**Instructions for the task:**
Below are some records. How many of their lines contain the string "color"? Answer with the number alone.

**Extracted information:**
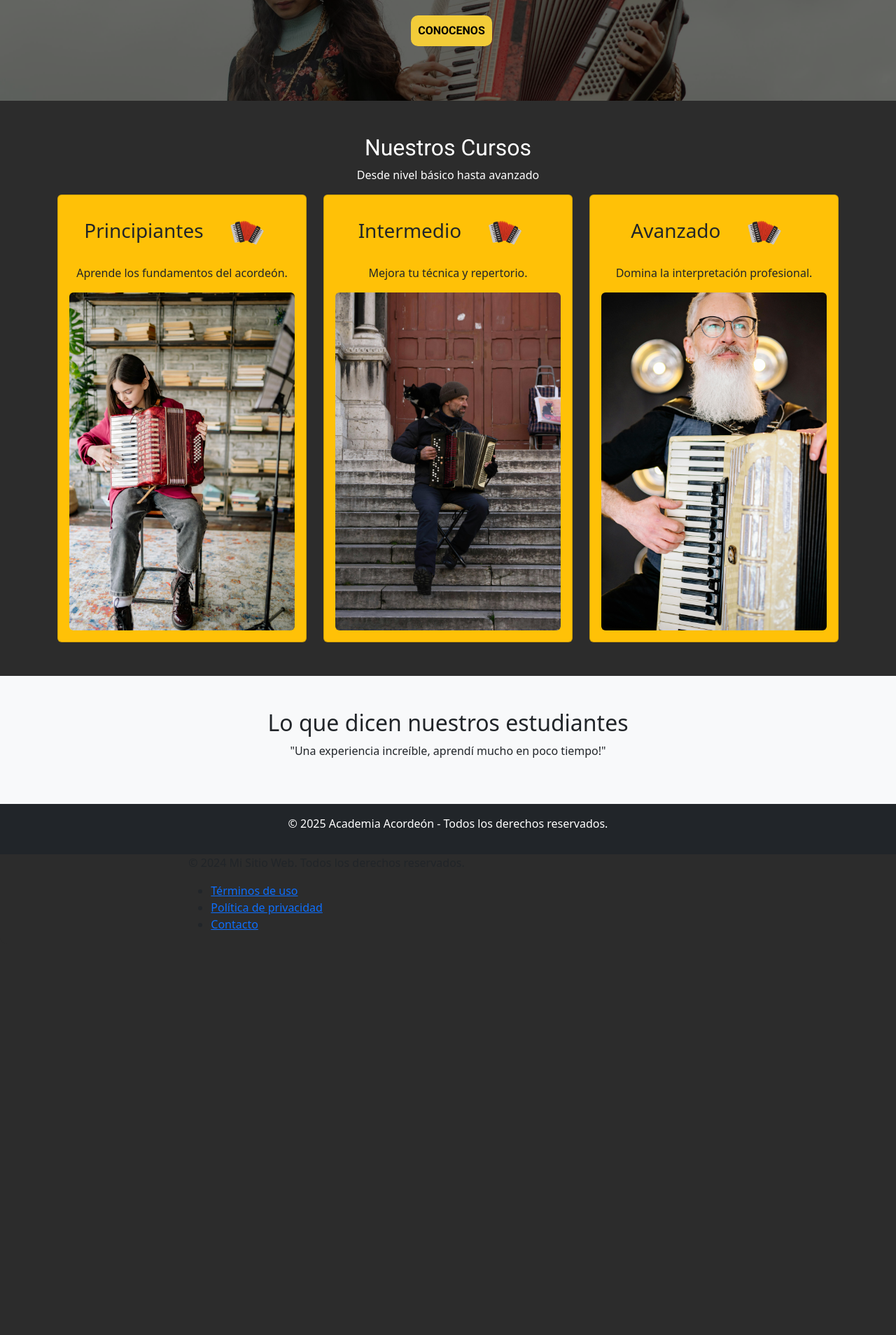
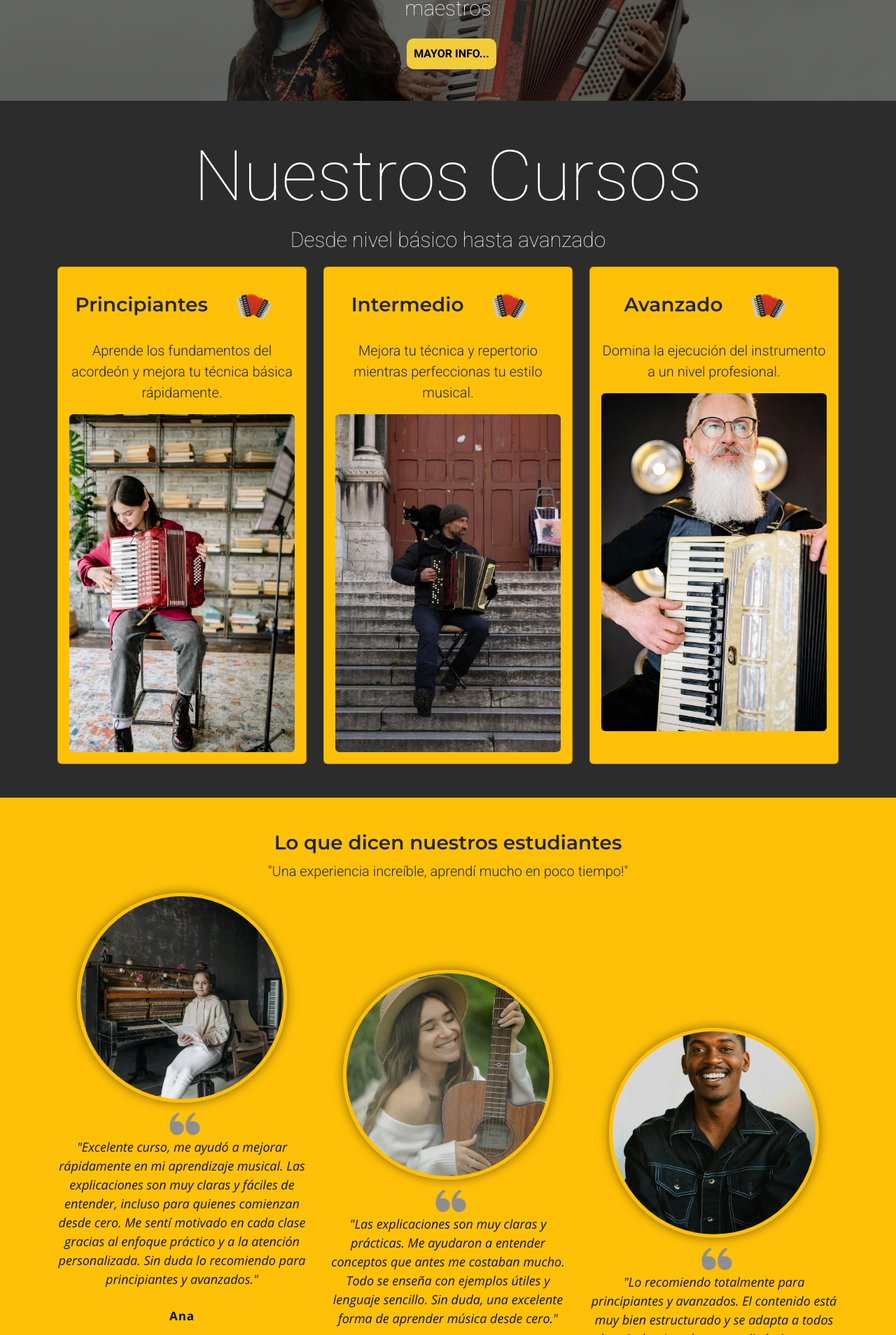
Before and after one commit to Diegorcb27/proyecto_acordeon, a Django app: page / in a window 1280 px wide. Shown: the part 452-2360 px from the top of the page at 70% size. Before the commit the page ends 1781 px from the top, so only its background shows below. Run offline with Django 5.2, Linux system fonts and the light colour scheme.

Commit message:
change today 19.6.25

```diff
--- a/core/templates/core/base.html
+++ b/core/templates/core/base.html
@@ -24,7 +24,7 @@
     <link rel="preconnect" href="https://fonts.googleapis.com" />
     <link rel="preconnect" href="https://fonts.gstatic.com" crossorigin />
     <link
-      href="https://fonts.googleapis.com/css2?family=Montserrat:ital,wght@0,100..900;1,100..900&family=Roboto:ital,wght@0,100..900;1,100..900&display=swap"
+      href="https://fonts.googleapis.com/css2?family=Montserrat:ital,wght@0,100..900;1,100..900&family=Open+Sans:ital,wght@0,300..800;1,300..800&family=Roboto:ital,wght@0,100..900;1,100..900&display=swap"
       rel="stylesheet"
     />
   </head>
@@ -64,7 +64,7 @@
                 <a class="nav-link" href="#">CONTACTO</a>
               </li>
               <li class="nav-item">
-                <a class="nav-link" href="#">CURSO</a>
+                <a class="nav-link" href="#">CURSOS</a>
               </li>
               <li class="nav-item dropdown">
                 <a
--- a/core/templates/core/home.html
+++ b/core/templates/core/home.html
@@ -6,25 +6,39 @@
   <div style="padding-top: 50px; text-align: center">
     <header class="bg-primary text-white text-center py-5">
       <div class="texto_bienvenido">
-        <h1>BIENVENIDO A</h1>
-        <h1>LA ACADEMIA DEL ACORDEÓN</h1>
-        <p>Aprende a tocar el acordeón con los mejores maestros</p>
-        <a href="#" class="btn btn-warning">CONOCENOS</a>
+        <h1><b>BIENVENIDO A</b></h1>
+        <h1><b>LA ACADEMIA DEL ACORDEÓN</b></h1>
+        <p class="welcome-description">Aprende a tocar el acordeón con los mejores maestros</p>
+        <a href="#" class="btn btn-warning">MAYOR INFO...</a>
       </div>
     </header>
 
     <section class="container container_2 my-5 text-center">
       <h2 class="title">Nuestros Cursos</h2>
-      <p>Desde nivel básico hasta avanzado</p>
+      <p class="nivel-description">Desde nivel básico hasta avanzado</p>
       <div class="row g-4">
         <!-- g-4 agrega espacio entre tarjetas -->
         <div class="col-md-4">
           <div class="card curso-card text-dark bg-warning h-100">
             <div class="card-body">
-              <h3 class="card-title">Principiantes  <img src="{% static 'core/img/acordeon_icono.png' %}" alt="icono_acordeon" class="icono-acordeon" ></h3>
-              <p class="card-text">Aprende los fundamentos del acordeón.</p>
+              <h3 class="card-title">
+                Principiantes
+                <img
+                  src="{% static 'core/img/acordeon_icono.png' %}"
+                  alt="icono_acordeon"
+                  class="icono-acordeon"
+                />
+              </h3>
+              <p class="card-text">
+                Aprende los fundamentos del acordeón y mejora tu técnica básica
+                rápidamente.
+              </p>
               <div>
-                <img src="{% static 'core/img/principiante.jpg' %}" alt="" class="img-fluid rounded mx-auto d-block">
+                <img
+                  src="{% static 'core/img/principiante.jpg' %}"
+                  alt=""
+                  class="img-fluid rounded mx-auto d-block"
+                />
               </div>
             </div>
           </div>
@@ -32,10 +46,24 @@
         <div class="col-md-4">
           <div class="card curso-card text-dark bg-warning h-100">
             <div class="card-body">
-              <h3 class="card-title">Intermedio <img src="{% static 'core/img/acordeon_icono.png' %}" alt="icono_acordeon" class="icono-acordeon" ></h3>
-              <p class="card-text">Mejora tu técnica y repertorio.</p>
+              <h3 class="card-title">
+                Intermedio
+                <img
+                  src="{% static 'core/img/acordeon_icono.png' %}"
+                  alt="icono_acordeon"
+                  class="icono-acordeon"
+                />
+              </h3>
+              <p class="card-text">
+                Mejora tu técnica y repertorio mientras perfeccionas tu estilo
+                musical.
+              </p>
               <div>
-                <img src="{% static 'core/img/intermedio2.jpg' %}" alt="" class="img-fluid rounded mx-auto d-block">
+                <img
+                  src="{% static 'core/img/intermedio2.jpg' %}"
+                  alt=""
+                  class="img-fluid rounded mx-auto d-block"
+                />
               </div>
             </div>
           </div>
@@ -43,10 +71,23 @@
         <div class="col-md-4">
           <div class="card curso-card text-dark bg-warning h-100">
             <div class="card-body">
-              <h3 class="card-title">Avanzado  <img src="{% static 'core/img/acordeon_icono.png' %}" alt="icono_acordeon" class="icono-acordeon" ></h3>
-              <p class="card-text">Domina la interpretación profesional.</p>
+              <h3 class="card-title">
+                Avanzado
+                <img
+                  src="{% static 'core/img/acordeon_icono.png' %}"
+                  alt="icono_acordeon"
+                  class="icono-acordeon"
+                />
+              </h3>
+              <p class="card-text">
+                Domina la ejecución del instrumento a un nivel profesional.
+              </p>
               <div>
-                <img src="{% static 'core/img/avanzado.jpg' %}" alt="" class="img-fluid rounded mx-auto d-block">
+                <img
+                  src="{% static 'core/img/avanzado.jpg' %}"
+                  alt=""
+                  class="img-fluid rounded mx-auto d-block"
+                />
               </div>
             </div>
           </div>
@@ -54,10 +95,77 @@
       </div>
     </section>
 
+    <!-- por que escoger la academia -->
+    <section></section>
+
     <!-- Testimonios -->
-    <section class="bg-light py-5 text-center">
+    <section class="bg-warning py-5">
       <h2>Lo que dicen nuestros estudiantes</h2>
       <p>"Una experiencia increíble, aprendí mucho en poco tiempo!"</p>
+      <div class="container text-center">
+        <div class="row" style="height: 800px">
+          <div class="col student-card align-self-start">
+            <img
+              src="{% static 'core/img/testimonios/estudiante_1.jpg' %}"
+              class="img_testimonio"
+              alt="Estudiante 1"
+            />
+            <img
+              src="{% static 'core/img/testimonios/comillas.png' %}"
+              class="img_comillas"
+              alt="comillas"
+            />
+            <p class="testi-text">
+              "Excelente curso, me ayudó a mejorar rápidamente en mi aprendizaje
+              musical. Las explicaciones son muy claras y fáciles de entender,
+              incluso para quienes comienzan desde cero. Me sentí motivado en
+              cada clase gracias al enfoque práctico y a la atención
+              personalizada. Sin duda lo recomiendo para principiantes y
+              avanzados."
+            </p>
+            <p class="student-name"><b>Ana</b></p>
+          </div>
+          <div class="col student-card align-self-center">
+            <img
+              src="{% static 'core/img/testimonios/estudiante_2.jpg' %}"
+              class="img_testimonio"
+              alt="Estudiante 2"
+            />
+            <img
+              src="{% static 'core/img/testimonios/comillas.png' %}"
+              class="img_comillas"
+              alt="comillas"
+            />
+            <p class="testi-text">
+              "Las explicaciones son muy claras y prácticas. Me ayudaron a
+              entender conceptos que antes me costaban mucho. Todo se enseña con
+              ejemplos útiles y lenguaje sencillo. Sin duda, una excelente forma
+              de aprender música desde cero."
+            </p>
+            <p class="student-name"><b>Lucila</b></p>
+          </div>
+          <div class="col student-card align-self-end">
+            <img
+              src="{% static 'core/img/testimonios/estudiante_3.jpg' %}"
+              class="img_testimonio"
+              alt="Estudiante 3"
+            />
+            <img
+              src="{% static 'core/img/testimonios/comillas.png' %}"
+              class="img_comillas"
+              alt="comillas"
+            />
+            <p class="testi-text">
+              "Lo recomiendo totalmente para principiantes y avanzados. El
+              contenido está muy bien estructurado y se adapta a todos los
+              niveles. Las clases son dinámicas, con explicaciones fáciles de
+              entender. Me ayudó a progresar mucho más rápido de lo que
+              esperaba."
+            </p>
+            <p class="student-name"><b>Jose</b></p>
+          </div>
+        </div>
+      </div>
     </section>
 
     <!-- Footer -->
--- a/static/core/css/home.css
+++ b/static/core/css/home.css
@@ -1,3 +1,10 @@
+body{
+  background-color: #2c2c2c;
+  margin: 0;
+  padding: 0;
+  width: 100%;
+}
+
 .bg-primary {
   position: relative;
   background-image: url('/static/core/img/acordeon2.jpg');
@@ -29,7 +36,7 @@
   position: absolute;
   font-family: "Montserrat", sans-serif;
   font-optical-sizing: auto;
-  font-weight:900;
+  font-weight:100;
   font-size:x-large;
   font-style: normal;
   top: 50%;
@@ -44,6 +51,42 @@
   font-family: "Roboto", sans-serif;
   font-optical-sizing: auto;
   font-weight:400 ;
+  color: #ffffff;
+  font-size: 100px;
+  font-weight: 100;
+  font-style: normal;
+  font-variation-settings:
+    "wdth" 100;
+}
+
+.nivel-description, .welcome-description{
+  font-family: "Roboto", sans-serif;
+  font-optical-sizing: auto;
+  font-weight:500 ;
+  color: #ffffff;
+  font-size: 30px;
+  font-weight: 100;
+  font-style: normal;
+  font-variation-settings:
+    "wdth" 100;
+}
+
+.card-title, h2{
+    font-family: "Montserrat", sans-serif;
+    color: #212529;
+    font-size: 28px;
+    font-weight:600;
+    font-style: normal;
+    font-variation-settings:
+      "wdth" 100
+}
+
+p{
+  font-family: "Roboto", sans-serif;
+  font-optical-sizing: auto;
+  font-weight:300;
+  color: #212529;
+  font-size: 20px;
   font-style: normal;
   font-variation-settings:
     "wdth" 100;
@@ -51,21 +94,51 @@
 
 
 
-body{
-  background-color: #2c2c2c;
-  margin: 0;
-  padding: 0;
-  width: 100%;
-}
-
-.container_2{
-color: white;
-}
-
 
 .icono-acordeon {
-  height: 75px;
+  height: 80px;
   width: auto;
   margin-left: 8px;
   vertical-align: middle;
 }
+
+.student-card {
+    display: flex;
+    flex-direction: column;
+    align-items: center;
+    text-align: center;
+}
+
+.img_testimonio {
+    width: 300px;
+    height: 300px;
+    border-radius: 50%;
+    object-fit: cover;
+    border: 5px solid #ffc107; /* Borde dorado */
+    box-shadow: 0 0 15px rgba(0, 0, 0, 0.5); /* Sombra sutil */
+}
+
+.img_comillas {
+  height: 50px;
+  width: auto;
+  margin-left: 8px;
+  vertical-align: middle;
+}
+
+.testi-text{
+    font-family: "Open Sans", sans-serif;
+    font-size: 18px;
+    font-weight:400;
+    color: rgb(16, 16, 16);
+    letter-spacing: 0px;
+    font-style: italic;
+}
+
+.student-name{
+  font-family: "Open Sans", sans-serif;
+  font-size: 17px;
+  letter-spacing: 1px;
+  font-weight:400;
+  color: rgb(16, 16, 16);
+  margin-top: 10px;
+}
```
Also changed, not shown: static/core/img/testimonios/comillas.png (added), static/core/img/testimonios/estudiante_1.jpg (added), static/core/img/testimonios/estudiante_2.jpg (added), static/core/img/testimonios/estudiante_3.jpg (added).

**Result of this task:**
9